A terminally ill child has become the first minor to be euthanised in Belgium since age restrictions on such mercy killings in the country were lifted in 2014, a newspaper reported today.
The head of the federal euthanasia commission gave no details of the minor beyond saying it was an exceptional case of a child with a terminal illness, the Het Nieuwsblad reported.
"Fortunately there are very few children who are considered (for euthanasia) but that does not mean we should refuse them the right to a dignified death," Wim Distelmans told the newspaper.
Since its euthanasia legislation was amended in 2014, Belgium has been the only country in the world that allows children of any age, as long as they are able to make rational decisions and are in the last stages of an incurable disease, to choose to end their suffering.
The Netherlands also allows mercy killings for children, but only for those aged over 12.
The Belgian amendment, which was passed after heated debate - notably over the meaning of a required "capacity of discernment" - offers the possibility of euthanasia to children "in a hopeless medical situation of constant and unbearable suffering that cannot be eased and which will cause death in the short term".

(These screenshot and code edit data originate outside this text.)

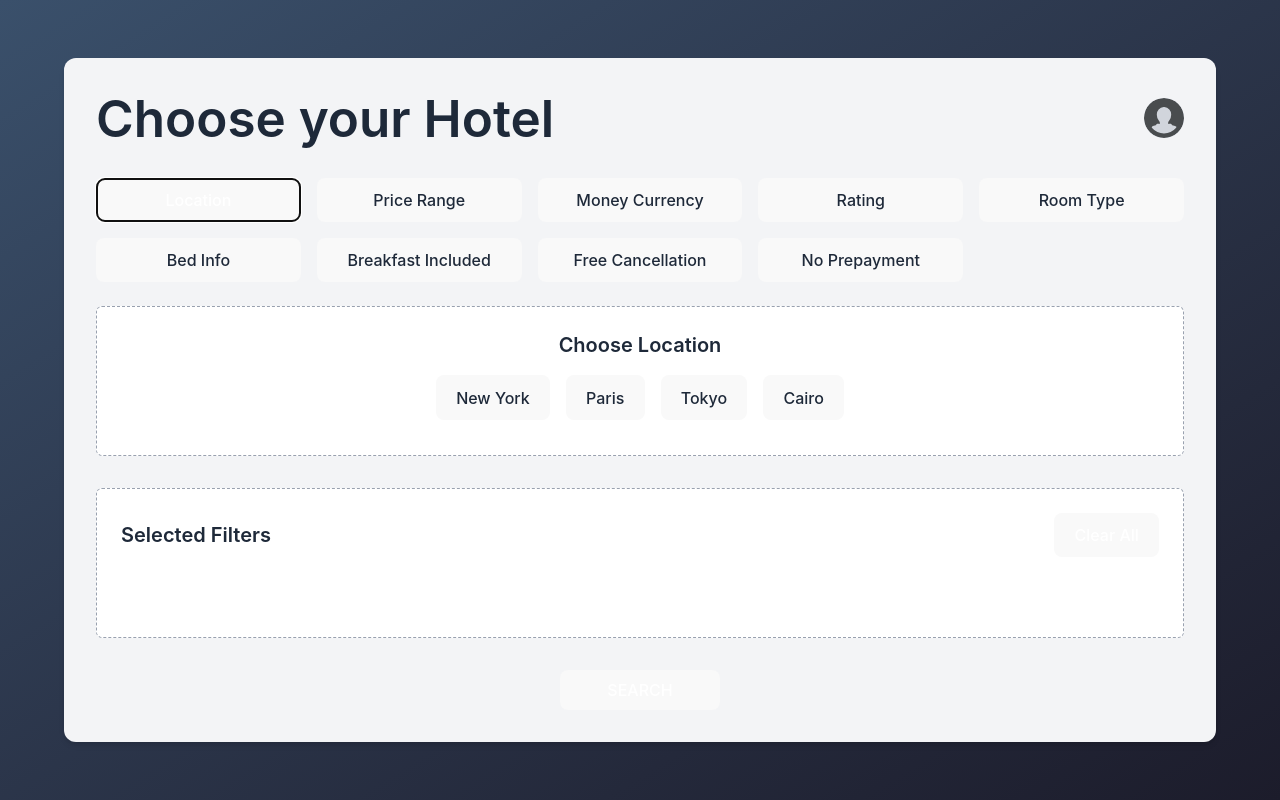
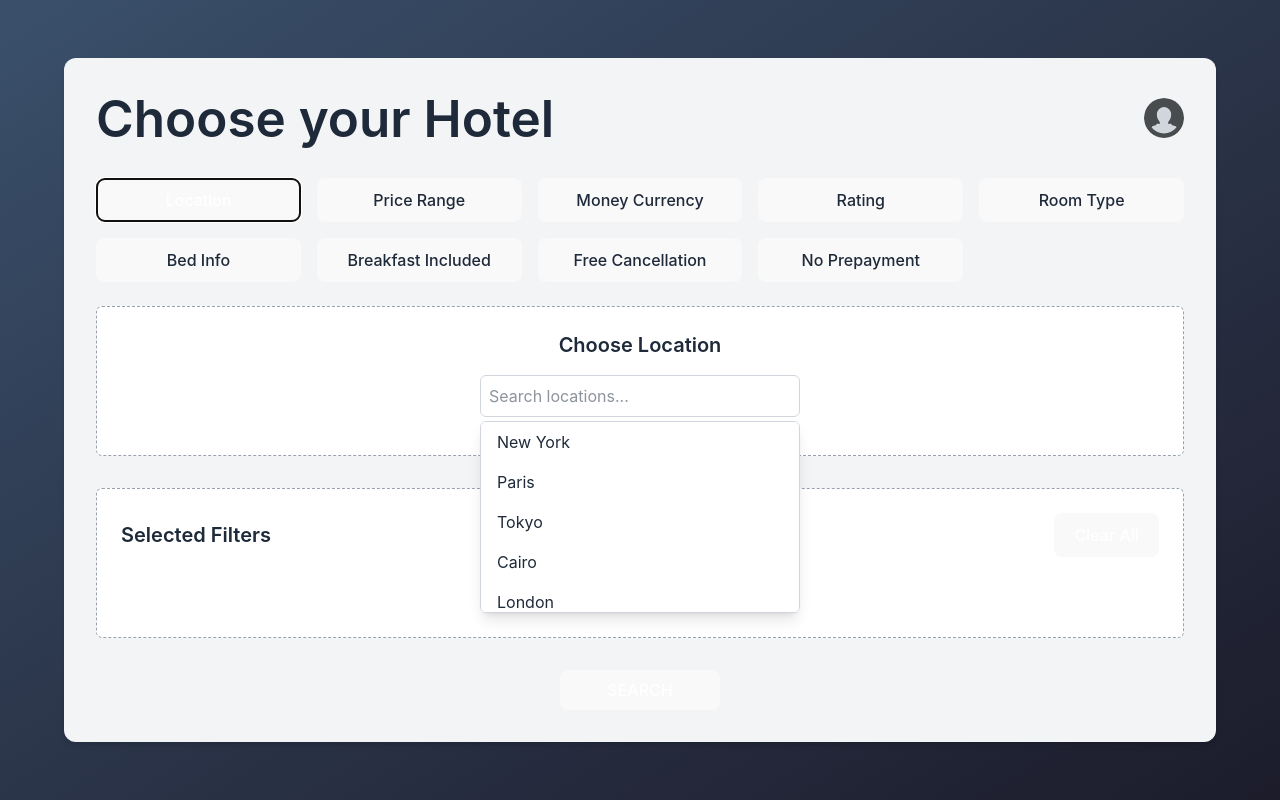
Before and after one commit to YM2992/StayMatch, a React (Vite) app in the folder Frontend/: page /filter in a window 1280 px wide. Both pictures are taken after a click on the button "Location". Built offline with nearby package versions, Linux system fonts and the light colour scheme.

Commit message:
updated dropdown to combobox

```diff
--- a/Frontend/src/pages/Filter.jsx
+++ b/Frontend/src/pages/Filter.jsx
@@ -5,7 +5,7 @@ import { Link } from "react-router-dom";
 
 // MOCK API DATA
 const MOCK_API_DATA = {
-  Location: ["New York", "Paris", "Tokyo", "Cairo"],
+  Location: ["New York", "Paris", "Tokyo", "Cairo", "London", "Berlin", "Rome"],
   "Price Range": ["$50 - $100", "$100 - $200", "$200+"],
   "Money Currency": ["USD", "EUR", "JPY", "EGP"],
   Rating: ["1 Star", "2 Stars", "3 Stars", "4 Stars", "5 Stars"],
@@ -27,12 +27,14 @@ export default function Filter() {
   const [options, setOptions] = useState([]);
   const [activeFilter, setActiveFilter] = useState(null);
   const [selectedFilters, setSelectedFilters] = useState({});
+  const [searchText, setSearchText] = useState("");
 
   const handleFilterClick = async (filterType) => {
     setLoading(true);
     setError(null);
     setActiveFilter(filterType);
     setOptions([]);
+    setSearchText("");
 
     try {
       await new Promise((resolve) => setTimeout(resolve, 800));
@@ -50,6 +52,13 @@ export default function Filter() {
   };
 
   const handleOptionToggle = (filterType, option) => {
+    if (filterType === "Location") {
+      return setSelectedFilters((prev) => ({
+        ...prev,
+        [filterType]: [option],
+      }));
+    }
+
     setSelectedFilters((prev) => {
       const currentSelections = prev[filterType] || [];
       const isSelected = currentSelections.includes(option);
@@ -79,6 +88,10 @@ export default function Filter() {
   const isOptionSelected = (filterType, option) => {
     return selectedFilters[filterType]?.includes(option);
   };
+
+  const filteredOptions = options.filter((opt) =>
+    opt.toLowerCase().includes(searchText.toLowerCase())
+  );
 
   return (
     <div className="min-h-screen w-full flex justify-center items-center bg-gradient-to-br from-[#3a506b] to-[#1c1c2b] p-6">
@@ -129,6 +142,37 @@ export default function Filter() {
             </p>
           ) : error ? (
             <p className="text-md text-red-500 text-center">{error}</p>
+          ) : activeFilter === "Location" ? (
+            <div className="relative w-full max-w-xs mx-auto">
+              <input
+                type="text"
+                placeholder="Search locations..."
+                className="w-full p-2 border border-gray-300 rounded-md text-gray-800"
+                value={searchText}
+                onChange={(e) => setSearchText(e.target.value)}
+              />
+              <div className="absolute top-full left-0 w-full mt-1 border border-gray-300 rounded-md max-h-48 overflow-y-auto bg-white shadow-lg z-10">
+                {filteredOptions.length > 0 ? (
+                  filteredOptions.map((option) => (
+                    <div
+                      key={option}
+                      className={`px-4 py-2 cursor-pointer hover:bg-gray-200 ${
+                        isOptionSelected("Location", option)
+                          ? "bg-[#1a4467] text-white"
+                          : "text-gray-800"
+                      }`}
+                      onClick={() => handleOptionToggle("Location", option)}
+                    >
+                      {option}
+                    </div>
+                  ))
+                ) : (
+                  <div className="px-4 py-2 text-gray-500 text-sm text-center">
+                    No results
+                  </div>
+                )}
+              </div>
+            </div>
           ) : (
             <div className="flex flex-wrap gap-4 justify-center">
               {options.map((option) => (
```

Any request for euthanasia must be made by the minor, be studied by a team of doctors and an independent psychiatrist or psychologist and have parental consent.